“I’ve got from getting changed in the car, running onto the field and falling down a divot, getting back in the car and getting showered at home, to playing at Bolton as a triple-header and playing in a Grand Final at St Helens on Sky Sports.”
Making the switch
Priim’s first experiences of rugby came in primary school, but it was not until she attended Leeds Beckett University that she started playing seriously having spent her childhood years as a dancer instead.
Playing in the 15-a-side code, the forward went on to captain Yorkshire and represent the North of England. However, she was drawn over to league by former England Women head coach Chris Chapman.
“I found the transition really easy and I got put at prop,” Priim said. “The only things I found was getting back 10 metres – which you have a new-found respect for the fitness in rugby league – and just learning to play in one half of the field.
“You don’t do that in rugby union, but I’m quite happy in rugby league as a prop where I’ve got maybe 10 or 15 metres either side of the posts and that’s where I stay.
“I’m so grateful I made the change and I’ll never regret anything I did.

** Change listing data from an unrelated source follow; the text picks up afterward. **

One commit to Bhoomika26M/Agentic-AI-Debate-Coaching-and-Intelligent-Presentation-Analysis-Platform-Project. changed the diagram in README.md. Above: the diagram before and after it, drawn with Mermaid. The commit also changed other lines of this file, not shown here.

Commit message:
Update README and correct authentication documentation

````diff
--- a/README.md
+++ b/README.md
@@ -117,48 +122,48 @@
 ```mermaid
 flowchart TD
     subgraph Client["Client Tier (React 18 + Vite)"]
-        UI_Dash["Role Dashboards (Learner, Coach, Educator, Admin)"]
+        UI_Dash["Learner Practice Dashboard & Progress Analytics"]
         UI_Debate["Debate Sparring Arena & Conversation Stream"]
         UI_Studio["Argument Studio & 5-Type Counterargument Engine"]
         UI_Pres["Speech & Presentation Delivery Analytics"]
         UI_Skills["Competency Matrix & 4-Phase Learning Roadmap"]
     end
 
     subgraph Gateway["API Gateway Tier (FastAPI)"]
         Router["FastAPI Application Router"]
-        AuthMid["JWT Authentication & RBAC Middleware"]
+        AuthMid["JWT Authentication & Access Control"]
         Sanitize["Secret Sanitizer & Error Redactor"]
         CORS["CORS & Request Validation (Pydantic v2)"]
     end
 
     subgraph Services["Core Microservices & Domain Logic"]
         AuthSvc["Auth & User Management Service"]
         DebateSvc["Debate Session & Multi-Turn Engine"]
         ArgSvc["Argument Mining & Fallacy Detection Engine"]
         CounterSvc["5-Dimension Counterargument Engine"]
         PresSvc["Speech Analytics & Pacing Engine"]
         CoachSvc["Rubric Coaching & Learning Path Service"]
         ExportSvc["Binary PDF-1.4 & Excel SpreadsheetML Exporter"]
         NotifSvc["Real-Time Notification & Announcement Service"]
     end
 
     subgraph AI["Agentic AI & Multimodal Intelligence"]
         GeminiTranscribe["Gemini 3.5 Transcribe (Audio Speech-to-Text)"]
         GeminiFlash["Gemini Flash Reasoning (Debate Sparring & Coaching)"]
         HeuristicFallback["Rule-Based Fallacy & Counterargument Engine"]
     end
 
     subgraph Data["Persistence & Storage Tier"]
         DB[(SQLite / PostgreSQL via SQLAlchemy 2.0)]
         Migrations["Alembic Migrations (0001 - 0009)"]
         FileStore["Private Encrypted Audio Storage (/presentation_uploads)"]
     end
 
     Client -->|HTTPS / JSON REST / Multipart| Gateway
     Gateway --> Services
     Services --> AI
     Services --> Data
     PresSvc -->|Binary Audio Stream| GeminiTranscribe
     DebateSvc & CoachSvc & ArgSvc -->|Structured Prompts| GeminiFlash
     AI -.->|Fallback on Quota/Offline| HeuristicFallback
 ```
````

It was all for the best and I’ve got a few good memories and trophies from rugby league.”
Taking on the world
One of Priim’s best memories is playing for England at the 2017 World Cup in Australia, where the women’s tournament was held alongside the men’s competition.
All of the group matches and the semi-finals were played at Endeavour Field, home of NRL side Cronulla Sharks, while the final between New Zealand and the hosts took place ahead of the men’s decider at Brisbane’s Suncorp Stadium.
It did not come without sacrifice though as Priim had to take five weeks of unpaid holiday from her teaching job to play in the World Cup, underlining the challenges many other Women’s Super League players face while they remain amateurs.
“I think back to the 2017 World Cup and I was head of PE at a school,” Priim said.
“It’s not financially viable for them to pay me while I’m away for five weeks so as much as I didn’t have to pay for the World Cup, I had to take five weeks of unpaid leave and that was one of the deciding factors.
“I’m not now deciding whether to accept my place in the World Cup, I’m looking at am I financially secure enough to play?
“Luckily, I got supported and I got various bits of financial help from sponsors and people, and I could do that. It’s that bit of added extra for the women.”
Looking to the future
Priim, who helped Leeds to a Super League and Challenge Cup double in 2019 after coming back from an ACL injury the previous year, believes it will not be long before top-level women players in this country start receiving some form of payment for playing.
And while the 35-year-old is in the latter stages of her career, she is determined to do her part to ensure women’s rugby league keeps growing when it comes time to hang up her boots.
“I’m at a stage now where I don’t say ‘no’ to anything, and I will speak to anybody about Women’s Super League and women’s sport – and the community game as well,” Priim said.
“We’ve got three leagues in the women’s game and if you get a chance to talk about it, you have to do it and try to convince people.
“I don’t know if I’d go into coaching, I don’t know if I’ve got the right mentality for it and it’s a very special breed of person.
“But we’ve just got to keep pushing and promoting this game, and we will start to grow and compete against the likes of Australia – and finally beat them.”
Source : Sky Sports